The BioFlash-E® collects and analyzes air samples for the presence of up to 16 different biological agents simultaneously, with a time to result of less than 5 minutes. Liquid samples can also be analyzed with similar throughput. CANARY® biosensors which are incorporated in the platform provide high sensitivity and specificity to the detection of toxins and pathogens.
3:00 Networking Refreshment Break, Exhibit Viewing
3:30 Cough Analyzer of Airborne Bacteria for Lung Infection Diagnosis
Ramzi Joseph Nasr, Chief Technical Officer, Deton Corp.

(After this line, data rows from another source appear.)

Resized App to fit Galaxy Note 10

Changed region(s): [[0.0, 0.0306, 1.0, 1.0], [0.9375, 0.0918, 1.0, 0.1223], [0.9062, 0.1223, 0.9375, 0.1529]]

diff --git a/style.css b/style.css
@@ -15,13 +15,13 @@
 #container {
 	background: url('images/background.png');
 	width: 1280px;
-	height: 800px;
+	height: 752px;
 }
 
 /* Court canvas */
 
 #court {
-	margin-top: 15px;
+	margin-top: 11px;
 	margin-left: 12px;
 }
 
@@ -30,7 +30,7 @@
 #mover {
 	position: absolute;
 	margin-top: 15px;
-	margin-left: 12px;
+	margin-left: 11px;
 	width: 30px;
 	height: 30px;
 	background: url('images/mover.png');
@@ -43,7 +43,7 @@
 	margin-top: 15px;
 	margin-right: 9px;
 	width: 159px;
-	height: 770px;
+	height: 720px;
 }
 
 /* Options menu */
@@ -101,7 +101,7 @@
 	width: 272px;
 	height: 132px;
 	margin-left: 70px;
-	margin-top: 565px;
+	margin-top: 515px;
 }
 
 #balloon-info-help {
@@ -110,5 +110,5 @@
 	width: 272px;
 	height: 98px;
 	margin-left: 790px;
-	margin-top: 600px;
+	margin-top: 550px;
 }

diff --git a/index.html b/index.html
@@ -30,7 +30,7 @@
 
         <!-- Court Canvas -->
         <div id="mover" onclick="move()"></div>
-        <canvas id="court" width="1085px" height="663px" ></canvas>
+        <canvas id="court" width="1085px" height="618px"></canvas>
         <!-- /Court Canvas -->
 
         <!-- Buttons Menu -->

Multiple diagnostics for lung infections rely on sputum samples. Sputum samples are difficult to collect and are contaminated by saliva, lowering their quality. With Deton’s device, a patient wears a disposable mask and coughs naturally into a novel impactor that breaks up the cough droplets in air and collects their DNA. The device serves as a point-of-care diagnostic or SSM replacement with an estimated available yearly market of 280 million tests.
4:00 Sample Preparation and Instrumental Analytical Approaches for the Express Revealing of Bacterial Contamination of Environmental Objects
Nickolaj F. Starodub, DrSci, Professor, National University of Life and Environmental Sciences, Ukraine*
We analyze the results of application of optical immune biosensors based on SPR (stationary and portable versions of the device) and total internal reflection ellipsometry (TIRE) as well as electrochemical ones based on the IsFETs (in particular, with cerium oxide gate for the increasing stability analytical chip) and planar electrodes with amperometrical registration of generated signal. Analytical procedures for sample preparation based on the preliminary immune affine chromatography gives possibility to increase sensitivity of analysis up to one order, transducer surface preparation, algorithm of measurements, sensitivity of the analyte determination, reusability and others issues will be discussed in detail. Combination of the above mentioned procedures allows completing the response to all practical requirements with respect to sensitivity and express revealing bacteria in the contaminated water and food.
*In collaboration with: Ju.A.Ogorodniichuk, I.M.Kushnir, I.Ja.Kots’umbas
4:30 Concluding Remarks, End of Conference